Speaking at a briefing on Tuesday, Deputy Chief of the Ukrainian General Staff Volodymyr Talalay confirmed that President Poroshenko had recently vetoed a law proposing amendments to the Law on Military Service, which would allow contract soldiers to break their contracts.
According to the officer, the changes proposed by this law would have resulted in “negative consequences” for Ukraine’s national defense. “We cannot afford to strip military units of personnel today,” he added.
Commenting on this decision in an analysis for the PolitRussia news website, Ukrainian politics expert Yuri Sergeyev suggested that “a great deal is actually hidden between such dry formulations” by Ukraine’s top military officials.
“In the first place, it is recognition by Ukrainian politicians and generals that there are fewer and fewer Ukrainians…willing to fight against their fellow citizens in Donbass,” the commentator explained.

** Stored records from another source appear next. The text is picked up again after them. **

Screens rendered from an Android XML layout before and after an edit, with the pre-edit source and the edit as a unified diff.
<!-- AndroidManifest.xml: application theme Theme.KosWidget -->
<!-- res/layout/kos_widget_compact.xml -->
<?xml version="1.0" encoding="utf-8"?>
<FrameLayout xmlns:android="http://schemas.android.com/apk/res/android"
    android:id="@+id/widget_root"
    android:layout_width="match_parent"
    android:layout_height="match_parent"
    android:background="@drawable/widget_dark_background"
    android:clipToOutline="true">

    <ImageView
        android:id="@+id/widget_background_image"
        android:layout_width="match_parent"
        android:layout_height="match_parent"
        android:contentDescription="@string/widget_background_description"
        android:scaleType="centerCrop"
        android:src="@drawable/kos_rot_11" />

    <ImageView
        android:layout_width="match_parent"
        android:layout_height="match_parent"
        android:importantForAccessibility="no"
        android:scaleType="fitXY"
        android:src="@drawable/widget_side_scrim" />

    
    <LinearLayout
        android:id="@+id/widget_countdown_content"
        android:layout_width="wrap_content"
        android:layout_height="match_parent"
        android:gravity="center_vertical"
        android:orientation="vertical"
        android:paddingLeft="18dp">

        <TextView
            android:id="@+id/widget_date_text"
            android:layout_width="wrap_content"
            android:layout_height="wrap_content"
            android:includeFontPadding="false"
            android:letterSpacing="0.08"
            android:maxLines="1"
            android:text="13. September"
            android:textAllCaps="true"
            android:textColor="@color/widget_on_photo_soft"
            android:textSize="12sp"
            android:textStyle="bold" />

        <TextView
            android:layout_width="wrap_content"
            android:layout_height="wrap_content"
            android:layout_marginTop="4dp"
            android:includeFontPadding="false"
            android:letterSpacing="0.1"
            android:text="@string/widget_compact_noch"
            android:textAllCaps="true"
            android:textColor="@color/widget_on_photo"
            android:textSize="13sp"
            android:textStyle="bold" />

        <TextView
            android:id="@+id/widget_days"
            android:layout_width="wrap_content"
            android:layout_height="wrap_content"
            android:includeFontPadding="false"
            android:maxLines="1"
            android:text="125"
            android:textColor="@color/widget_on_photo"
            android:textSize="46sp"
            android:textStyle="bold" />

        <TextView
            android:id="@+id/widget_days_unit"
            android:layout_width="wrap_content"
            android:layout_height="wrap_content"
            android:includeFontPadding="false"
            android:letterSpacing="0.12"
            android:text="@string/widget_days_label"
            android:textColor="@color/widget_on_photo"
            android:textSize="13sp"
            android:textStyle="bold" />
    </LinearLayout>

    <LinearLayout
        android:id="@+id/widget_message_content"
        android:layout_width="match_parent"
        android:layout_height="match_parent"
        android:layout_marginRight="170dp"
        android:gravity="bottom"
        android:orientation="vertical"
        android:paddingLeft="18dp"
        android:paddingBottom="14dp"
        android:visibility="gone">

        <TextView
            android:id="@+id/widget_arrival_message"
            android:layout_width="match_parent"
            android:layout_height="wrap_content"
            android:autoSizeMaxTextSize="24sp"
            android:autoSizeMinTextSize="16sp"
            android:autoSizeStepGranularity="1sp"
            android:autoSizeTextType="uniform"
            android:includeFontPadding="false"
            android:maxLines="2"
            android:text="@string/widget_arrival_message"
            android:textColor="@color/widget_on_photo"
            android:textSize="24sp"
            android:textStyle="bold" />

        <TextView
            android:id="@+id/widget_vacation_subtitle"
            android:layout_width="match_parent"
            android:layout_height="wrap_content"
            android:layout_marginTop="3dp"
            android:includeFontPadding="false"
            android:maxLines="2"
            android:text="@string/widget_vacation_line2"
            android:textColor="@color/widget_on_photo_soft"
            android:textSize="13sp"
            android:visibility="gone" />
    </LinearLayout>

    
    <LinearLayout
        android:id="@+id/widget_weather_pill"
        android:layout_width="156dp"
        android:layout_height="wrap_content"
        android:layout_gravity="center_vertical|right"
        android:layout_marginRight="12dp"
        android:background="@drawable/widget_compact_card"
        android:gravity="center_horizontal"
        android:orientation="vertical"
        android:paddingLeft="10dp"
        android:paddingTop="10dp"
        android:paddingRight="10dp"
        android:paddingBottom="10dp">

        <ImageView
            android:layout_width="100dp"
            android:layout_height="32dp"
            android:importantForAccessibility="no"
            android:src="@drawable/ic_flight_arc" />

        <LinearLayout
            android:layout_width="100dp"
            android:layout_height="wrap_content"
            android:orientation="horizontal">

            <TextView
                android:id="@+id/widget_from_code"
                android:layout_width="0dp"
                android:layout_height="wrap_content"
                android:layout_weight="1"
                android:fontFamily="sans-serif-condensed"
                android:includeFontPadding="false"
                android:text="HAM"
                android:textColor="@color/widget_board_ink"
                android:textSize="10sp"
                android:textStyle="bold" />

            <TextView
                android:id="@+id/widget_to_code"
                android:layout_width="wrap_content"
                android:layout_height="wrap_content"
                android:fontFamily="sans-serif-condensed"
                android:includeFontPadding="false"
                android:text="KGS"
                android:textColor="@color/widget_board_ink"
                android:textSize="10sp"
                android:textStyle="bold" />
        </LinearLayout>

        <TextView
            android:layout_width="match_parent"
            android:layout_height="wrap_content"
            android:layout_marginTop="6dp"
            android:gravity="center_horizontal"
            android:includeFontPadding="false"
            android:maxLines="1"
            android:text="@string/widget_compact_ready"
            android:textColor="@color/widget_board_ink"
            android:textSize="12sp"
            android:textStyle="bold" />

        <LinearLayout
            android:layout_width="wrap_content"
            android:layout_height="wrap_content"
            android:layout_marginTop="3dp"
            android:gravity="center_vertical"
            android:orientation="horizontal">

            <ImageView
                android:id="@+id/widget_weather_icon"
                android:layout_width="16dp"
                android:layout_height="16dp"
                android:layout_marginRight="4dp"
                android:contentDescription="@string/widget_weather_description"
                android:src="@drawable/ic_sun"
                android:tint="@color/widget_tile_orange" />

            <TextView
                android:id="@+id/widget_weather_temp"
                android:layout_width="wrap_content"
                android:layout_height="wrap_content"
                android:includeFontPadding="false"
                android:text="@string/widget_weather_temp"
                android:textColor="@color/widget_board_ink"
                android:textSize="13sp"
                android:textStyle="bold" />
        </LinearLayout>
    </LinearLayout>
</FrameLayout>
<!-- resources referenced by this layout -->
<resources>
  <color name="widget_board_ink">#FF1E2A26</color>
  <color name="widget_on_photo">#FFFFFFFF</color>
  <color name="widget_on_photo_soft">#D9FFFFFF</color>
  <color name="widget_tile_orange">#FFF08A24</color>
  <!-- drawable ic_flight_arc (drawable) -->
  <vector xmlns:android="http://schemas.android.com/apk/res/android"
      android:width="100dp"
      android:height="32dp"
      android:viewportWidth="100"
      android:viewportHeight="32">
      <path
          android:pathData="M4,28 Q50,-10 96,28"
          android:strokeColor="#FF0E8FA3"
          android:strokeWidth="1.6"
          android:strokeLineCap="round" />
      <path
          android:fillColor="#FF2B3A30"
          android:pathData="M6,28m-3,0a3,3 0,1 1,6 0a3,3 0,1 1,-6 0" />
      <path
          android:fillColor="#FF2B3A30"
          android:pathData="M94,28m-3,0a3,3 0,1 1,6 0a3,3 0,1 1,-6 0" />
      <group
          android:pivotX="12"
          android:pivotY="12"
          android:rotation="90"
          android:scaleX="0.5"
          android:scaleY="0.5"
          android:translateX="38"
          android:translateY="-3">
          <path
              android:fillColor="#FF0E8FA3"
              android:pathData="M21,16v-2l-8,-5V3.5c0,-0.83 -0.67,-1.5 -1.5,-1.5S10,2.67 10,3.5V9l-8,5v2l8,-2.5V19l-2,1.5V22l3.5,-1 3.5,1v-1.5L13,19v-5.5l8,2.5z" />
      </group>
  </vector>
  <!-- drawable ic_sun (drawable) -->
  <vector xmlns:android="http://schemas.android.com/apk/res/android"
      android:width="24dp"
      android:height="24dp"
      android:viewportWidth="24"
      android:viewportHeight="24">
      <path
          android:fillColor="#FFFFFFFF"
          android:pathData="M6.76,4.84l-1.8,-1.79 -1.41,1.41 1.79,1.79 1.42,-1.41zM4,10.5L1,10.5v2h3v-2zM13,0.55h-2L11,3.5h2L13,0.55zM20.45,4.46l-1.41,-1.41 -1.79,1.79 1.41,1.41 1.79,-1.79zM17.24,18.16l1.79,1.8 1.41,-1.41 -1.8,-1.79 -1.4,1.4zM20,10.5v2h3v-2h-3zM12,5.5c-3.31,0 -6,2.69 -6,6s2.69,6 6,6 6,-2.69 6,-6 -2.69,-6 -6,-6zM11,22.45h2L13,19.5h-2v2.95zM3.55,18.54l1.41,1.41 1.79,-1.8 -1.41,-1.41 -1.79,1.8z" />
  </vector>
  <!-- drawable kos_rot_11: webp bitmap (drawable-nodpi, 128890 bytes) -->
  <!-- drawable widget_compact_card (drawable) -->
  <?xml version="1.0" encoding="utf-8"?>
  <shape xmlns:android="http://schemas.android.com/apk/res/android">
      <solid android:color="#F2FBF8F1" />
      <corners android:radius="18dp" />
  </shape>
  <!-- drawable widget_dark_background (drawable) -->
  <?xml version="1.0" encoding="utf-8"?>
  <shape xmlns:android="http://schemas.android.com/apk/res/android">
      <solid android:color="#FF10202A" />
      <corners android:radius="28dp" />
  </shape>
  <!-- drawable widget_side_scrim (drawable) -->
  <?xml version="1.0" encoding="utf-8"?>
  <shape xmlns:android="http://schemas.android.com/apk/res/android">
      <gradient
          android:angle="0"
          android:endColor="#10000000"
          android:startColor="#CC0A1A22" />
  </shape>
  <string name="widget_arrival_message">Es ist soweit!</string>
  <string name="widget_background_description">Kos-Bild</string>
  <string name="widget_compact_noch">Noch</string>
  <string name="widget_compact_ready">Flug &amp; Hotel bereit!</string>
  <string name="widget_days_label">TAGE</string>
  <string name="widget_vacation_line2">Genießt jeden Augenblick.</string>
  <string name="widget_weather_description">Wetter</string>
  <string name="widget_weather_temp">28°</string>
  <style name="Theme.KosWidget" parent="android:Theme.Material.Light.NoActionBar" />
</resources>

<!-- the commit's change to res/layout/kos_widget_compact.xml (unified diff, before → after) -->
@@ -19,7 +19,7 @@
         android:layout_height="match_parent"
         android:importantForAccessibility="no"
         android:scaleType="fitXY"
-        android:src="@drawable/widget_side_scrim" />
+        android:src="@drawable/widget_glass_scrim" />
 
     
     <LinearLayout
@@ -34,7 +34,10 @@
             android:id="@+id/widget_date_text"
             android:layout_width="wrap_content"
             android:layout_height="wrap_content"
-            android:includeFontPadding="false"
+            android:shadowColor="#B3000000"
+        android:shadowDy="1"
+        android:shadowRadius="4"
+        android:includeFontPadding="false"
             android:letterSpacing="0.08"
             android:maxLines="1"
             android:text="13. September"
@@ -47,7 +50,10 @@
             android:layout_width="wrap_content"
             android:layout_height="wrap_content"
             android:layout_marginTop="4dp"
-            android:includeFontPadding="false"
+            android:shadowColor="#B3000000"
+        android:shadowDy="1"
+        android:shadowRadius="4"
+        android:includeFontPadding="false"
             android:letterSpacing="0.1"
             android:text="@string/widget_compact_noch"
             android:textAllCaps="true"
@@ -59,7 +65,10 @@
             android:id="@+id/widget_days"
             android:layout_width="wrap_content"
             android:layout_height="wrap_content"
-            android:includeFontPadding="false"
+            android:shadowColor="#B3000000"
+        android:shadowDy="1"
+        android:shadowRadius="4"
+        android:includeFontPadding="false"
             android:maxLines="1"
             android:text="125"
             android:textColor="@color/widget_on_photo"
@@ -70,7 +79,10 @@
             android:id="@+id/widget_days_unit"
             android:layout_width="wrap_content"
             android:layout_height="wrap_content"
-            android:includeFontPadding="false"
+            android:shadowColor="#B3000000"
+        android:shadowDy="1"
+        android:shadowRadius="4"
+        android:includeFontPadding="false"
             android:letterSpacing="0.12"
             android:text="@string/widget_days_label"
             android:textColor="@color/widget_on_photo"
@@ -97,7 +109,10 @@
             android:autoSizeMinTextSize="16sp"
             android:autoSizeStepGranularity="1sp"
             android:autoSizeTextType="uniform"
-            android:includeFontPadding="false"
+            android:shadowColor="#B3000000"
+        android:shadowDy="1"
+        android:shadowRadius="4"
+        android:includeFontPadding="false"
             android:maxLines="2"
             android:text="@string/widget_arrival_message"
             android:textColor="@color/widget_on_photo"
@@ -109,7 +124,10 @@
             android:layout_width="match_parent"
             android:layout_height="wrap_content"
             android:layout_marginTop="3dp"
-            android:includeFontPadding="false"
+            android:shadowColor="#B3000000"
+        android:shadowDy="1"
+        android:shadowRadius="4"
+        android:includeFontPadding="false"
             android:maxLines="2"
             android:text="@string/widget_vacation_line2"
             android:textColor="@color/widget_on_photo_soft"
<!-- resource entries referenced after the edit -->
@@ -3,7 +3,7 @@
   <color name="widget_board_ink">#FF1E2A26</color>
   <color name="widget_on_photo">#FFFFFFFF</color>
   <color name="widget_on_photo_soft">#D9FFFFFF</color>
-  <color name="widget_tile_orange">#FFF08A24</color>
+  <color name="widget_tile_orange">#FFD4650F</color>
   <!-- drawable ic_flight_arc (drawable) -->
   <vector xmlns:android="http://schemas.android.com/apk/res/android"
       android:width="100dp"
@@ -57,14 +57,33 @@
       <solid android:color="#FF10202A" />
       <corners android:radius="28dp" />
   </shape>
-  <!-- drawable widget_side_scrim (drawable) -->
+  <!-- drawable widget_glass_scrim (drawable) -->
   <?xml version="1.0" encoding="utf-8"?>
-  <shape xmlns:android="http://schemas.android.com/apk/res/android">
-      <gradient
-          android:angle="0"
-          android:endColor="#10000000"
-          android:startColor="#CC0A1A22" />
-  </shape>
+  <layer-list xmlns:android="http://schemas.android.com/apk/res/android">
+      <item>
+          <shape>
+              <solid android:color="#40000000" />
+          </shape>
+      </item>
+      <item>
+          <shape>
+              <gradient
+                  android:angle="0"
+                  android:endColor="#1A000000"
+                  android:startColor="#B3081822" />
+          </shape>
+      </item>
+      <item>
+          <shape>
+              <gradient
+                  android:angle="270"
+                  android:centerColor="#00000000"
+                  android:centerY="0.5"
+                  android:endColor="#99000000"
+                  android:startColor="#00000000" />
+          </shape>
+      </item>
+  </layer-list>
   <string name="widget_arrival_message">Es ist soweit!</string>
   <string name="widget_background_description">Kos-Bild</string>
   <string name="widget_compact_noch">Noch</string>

And this is the case “in spite of the upbeat declarations about the army’s transitioning to contract service being in full swing – and that soon, military commissariats will not have to resort to conscription and mobilization.”

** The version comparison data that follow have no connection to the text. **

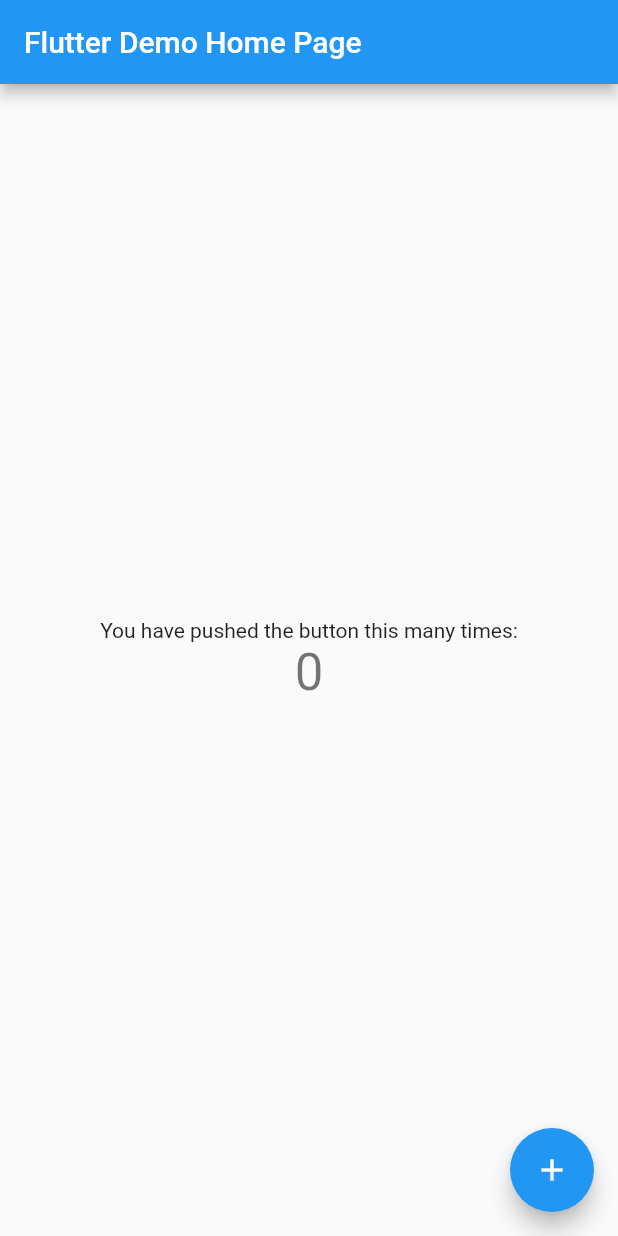
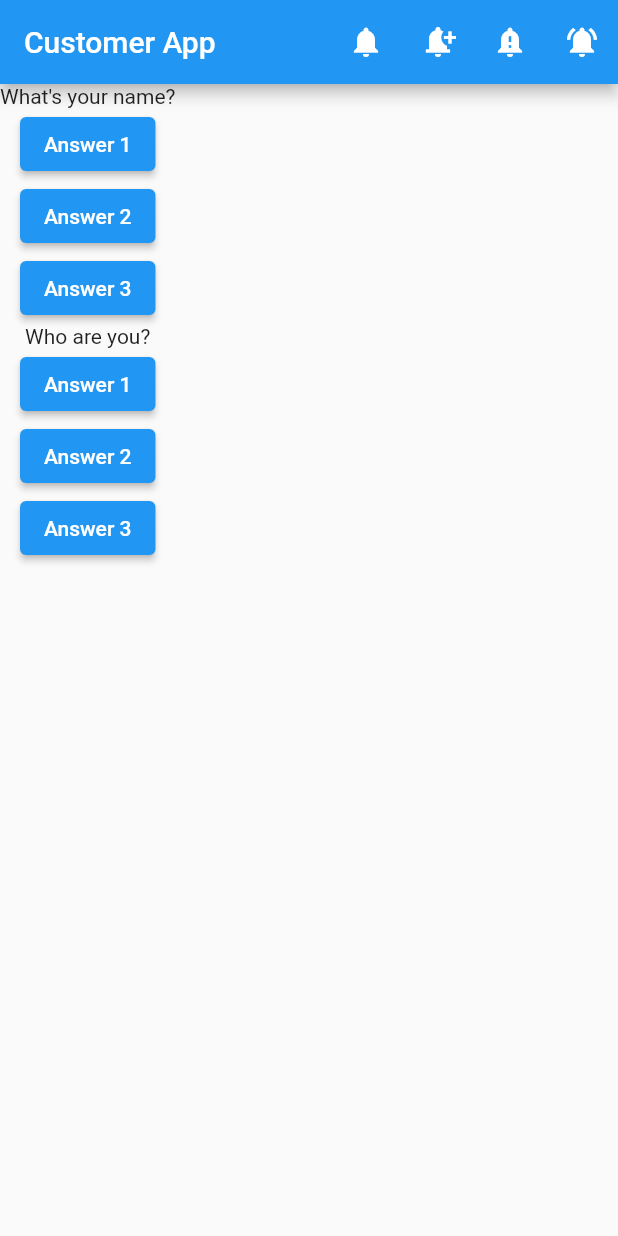
Before and after one commit to jaynit1106/chinchilla, a Flutter app: the screen it shows after launch, on a phone screen of 412 x 824 dp. Run offline on Flutter 3.47's test engine with Material 2 defaults, Android fonts, the phone set to English and light mode, and no system bars.

Commit message:
feat: adds app icon and removes demo data

```diff
--- /dev/null
+++ b/customer_app/lib/app/customer_app.dart
@@ -0,0 +1,51 @@
+import 'package:flutter/material.dart';
+
+class CustomerApp extends StatelessWidget {
+  void answerQuestion() {
+    print('Answer chosen');
+  }
+
+  @override
+  Widget build(BuildContext context) {
+    List<String> questions = ["What's your name?", "Who are you?"];
+    return Scaffold(
+      appBar: AppBar(
+        title: Text('Customer App'),
+        primary: true,
+        actions: [
+          IconButton(
+            icon: Icon(Icons.notifications),
+            onPressed: answerQuestion,
+          ),
+          IconButton(
+            icon: Icon(Icons.notification_add),
+            onPressed: answerQuestion,
+          ),
+          IconButton(
+            icon: Icon(Icons.notification_important),
+            onPressed: answerQuestion,
+          ),
+          IconButton(
+            icon: Icon(Icons.notifications_active),
+            onPressed: answerQuestion,
+          ),
+        ],
+      ),
+      body: Column(
+        children: questions
+            .map((question) => Column(
+                  children: [
+                    Text(question),
+                    ElevatedButton(
+                        onPressed: answerQuestion, child: Text('Answer 1')),
+                    ElevatedButton(
+                        onPressed: answerQuestion, child: Text('Answer 2')),
+                    ElevatedButton(
+                        onPressed: answerQuestion, child: Text('Answer 3')),
+                  ],
+                ))
+            .toList(),
+      ),
+    );
+  }
+}
--- a/customer_app/lib/main.dart
+++ b/customer_app/lib/main.dart
@@ -1,114 +1,15 @@
+import 'package:customer_app/app/customer_app.dart';
 import 'package:flutter/material.dart';
 
-void main() {
-  runApp(MyApp());
-}
+void main() => runApp(MyApp());
 
 class MyApp extends StatelessWidget {
-  // This widget is the root of your application.
   @override
   Widget build(BuildContext context) {
     return MaterialApp(
       debugShowCheckedModeBanner: false,
-      title: 'Flutter Demo',
-      theme: ThemeData(
-        // This is the theme of your application.
-        //
-        // Try running your application with "flutter run". You'll see the
-        // application has a blue toolbar. Then, without quitting the app, try
-        // changing the primarySwatch below to Colors.green and then invoke
-        // "hot reload" (press "r" in the console where you ran "flutter run",
-        // or simply save your changes to "hot reload" in a Flutter IDE).
-        // Notice that the counter didn't reset back to zero; the application
-        // is not restarted.
-        primarySwatch: Colors.blue,
-      ),
-      home: MyHomePage(title: 'Flutter Demo Home Page'),
+      title: 'Customer App',
+      home: CustomerApp(),
     );
   }
 }
-
-class MyHomePage extends StatefulWidget {
-  MyHomePage({Key? key, required this.title}) : super(key: key);
-
-  // This widget is the home page of your application. It is stateful, meaning
-  // that it has a State object (defined below) that contains fields that affect
-  // how it looks.
-
-  // This class is the configuration for the state. It holds the values (in this
-  // case the title) provided by the parent (in this case the App widget) and
-  // used by the build method of the State. Fields in a Widget subclass are
-  // always marked "final".
-
-  final String title;
-
-  @override
-  _MyHomePageState createState() => _MyHomePageState();
-}
-
-class _MyHomePageState extends State<MyHomePage> {
-  int _counter = 0;
-
-  void _incrementCounter() {
-    setState(() {
-      // This call to setState tells the Flutter framework that something has
-      // changed in this State, which causes it to rerun the build method below
-      // so that the display can reflect the updated values. If we changed
-      // _counter without calling setState(), then the build method would not be
-      // called again, and so nothing would appear to happen.
-      _counter++;
-    });
-  }
-
-  @override
-  Widget build(BuildContext context) {
-    // This method is rerun every time setState is called, for instance as done
-    // by the _incrementCounter method above.
-    //
-    // The Flutter framework has been optimized to make rerunning build methods
-    // fast, so that you can just rebuild anything that needs updating rather
-    // than having to individually change instances of widgets.
-    return Scaffold(
-      appBar: AppBar(
-        // Here we take the value from the MyHomePage object that was created by
-        // the App.build method, and use it to set our appbar title.
-        title: Text(widget.title),
-      ),
-      body: Center(
-        // Center is a layout widget. It takes a single child and positions it
-        // in the middle of the parent.
-        child: Column(
-          // Column is also a layout widget. It takes a list of children and
-          // arranges them vertically. By default, it sizes itself to fit its
-          // children horizontally, and tries to be as tall as its parent.
-          //
-          // Invoke "debug painting" (press "p" in the console, choose the
-          // "Toggle Debug Paint" action from the Flutter Inspector in Android
-          // Studio, or the "Toggle Debug Paint" command in Visual Studio Code)
-          // to see the wireframe for each widget.
-          //
-          // Column has various properties to control how it sizes itself and
-          // how it positions its children. Here we use mainAxisAlignment to
-          // center the children vertically; the main axis here is the vertical
-          // axis because Columns are vertical (the cross axis would be
-          // horizontal).
-          mainAxisAlignment: MainAxisAlignment.center,
-          children: <Widget>[
-            Text(
-              'You have pushed the button this many times:',
-            ),
-            Text(
-              '$_counter',
-              style: Theme.of(context).textTheme.headline4,
-            ),
-          ],
-        ),
-      ),
-      floatingActionButton: FloatingActionButton(
-        onPressed: _incrementCounter,
-        tooltip: 'Increment',
-        child: Icon(Icons.add),
-      ), // This trailing comma makes auto-formatting nicer for build methods.
-    );
-  }
-}
```
Also changed, not shown: 20 other files.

According to Sergeyev, the primary aim of the amendment to the Law on Military Service was to free men caught up in the first wave of mobilization in 2014, who have since been tricked into endless contract service, because the conditions of their contracts stipulated that they can leave the army ‘at the end of the special period’ (Kiev’s term for the civil war) and in the event that a decision to demobilize is made.
In other words, the journalist noted, their contract has effectively obliged them to serve “so long as authorities want to continue to pursue their hybrid war against the Donbass Republics,” thus turning them into “21st century serfs.”

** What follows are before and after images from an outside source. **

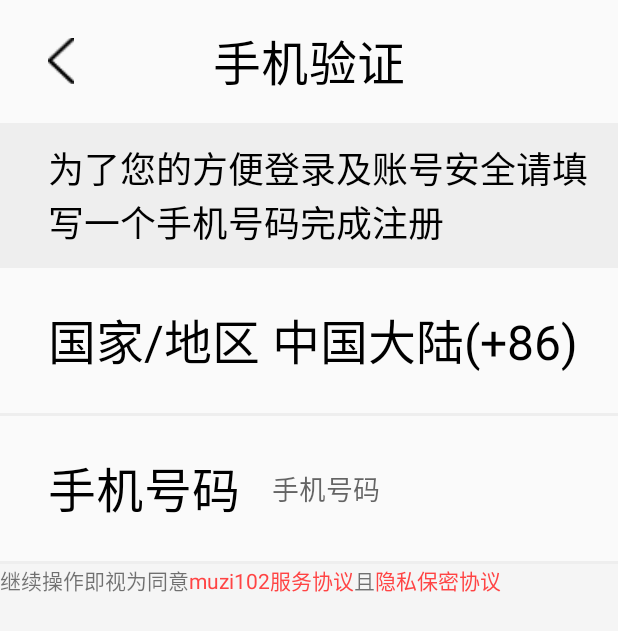
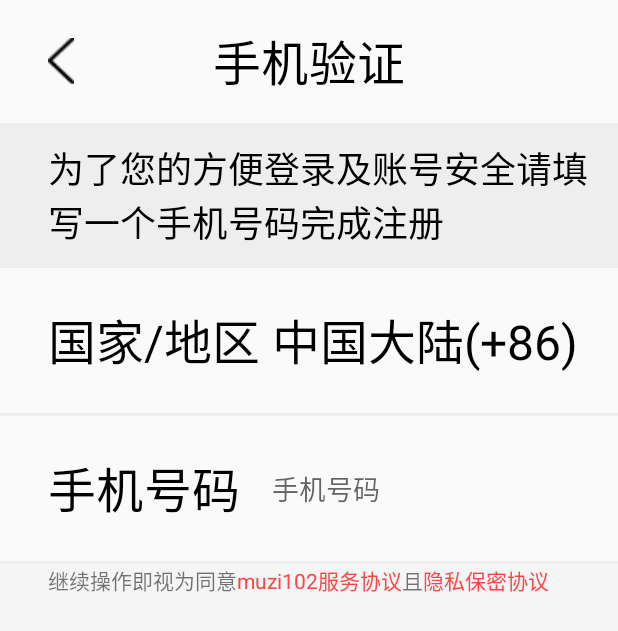
Before and after one commit to muzi102/MUZI102, an Android app: the RegisterActivity screen opened directly, with no data from a screen before it, on a phone screen of 412 x 824 dp. Shown: the top 631 px of the screen. Run offline under Robolectric (Android 15) with nearby library versions, the phone set to English and light mode, and no system bars.

Commit message:
修改布局

```diff
--- a/app/src/main/res/layout/activity_register.xml
+++ b/app/src/main/res/layout/activity_register.xml
@@ -70,6 +70,7 @@
         <LinearLayout
             android:layout_width="match_parent"
             android:layout_height="wrap_content"
+            android:paddingLeft="@dimen/px48"
             android:orientation="horizontal">
 
             <TextView
```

These soldiers’ situation has only been made worse by the fact that that the financial compensation they were initially promised has been significantly more meager than expected. “Even in 2016, when the professionals were promised 7,500 hryvnia ($290 US) a month in wages, Kiev left out the part that this is only the case during hostilities. In times of calm and during exercises soldiers receive a maximum of 4,500 hryvnia ($175), and some of that figure is often subtracted for a variety of fines and other deductions.”
Unfortunately, Sergeyev noted, even Rada lawmakers’ proposal to allow these ‘indefinite contract servicemen’ to be given the option not to have their service automatically renewed was nearly enough to “give Poroshenko and his generals a heart attack.”
After all, it’s one thing to talk about the Ukrainian military’s ‘unbending fighting spirit’ and ‘inexhaustible mobilization potential’, and quite another to actually fill the army with the needed warm bodies.
“In fact, the 7th wave of mobilization, rumors about which are circulating among social networks and Ukrainian forums, has not been announced for one simple reason: there’s nobody else to take in. More precisely, there are people, but only among those who were already called up in the first waves of mobilization. And taking them in is hardly likely to cause enthusiasm…”
Ultimately, Sergeyev suggested, Talalay’s candid acknowledgement about Poroshenko’s veto, combined with the horrible situation in the ranks of Ukraine’s ‘professional army’, deflates any hopes Kiev might have in building up their military, even with NATO and US assistance, and crushing the Donbass militia.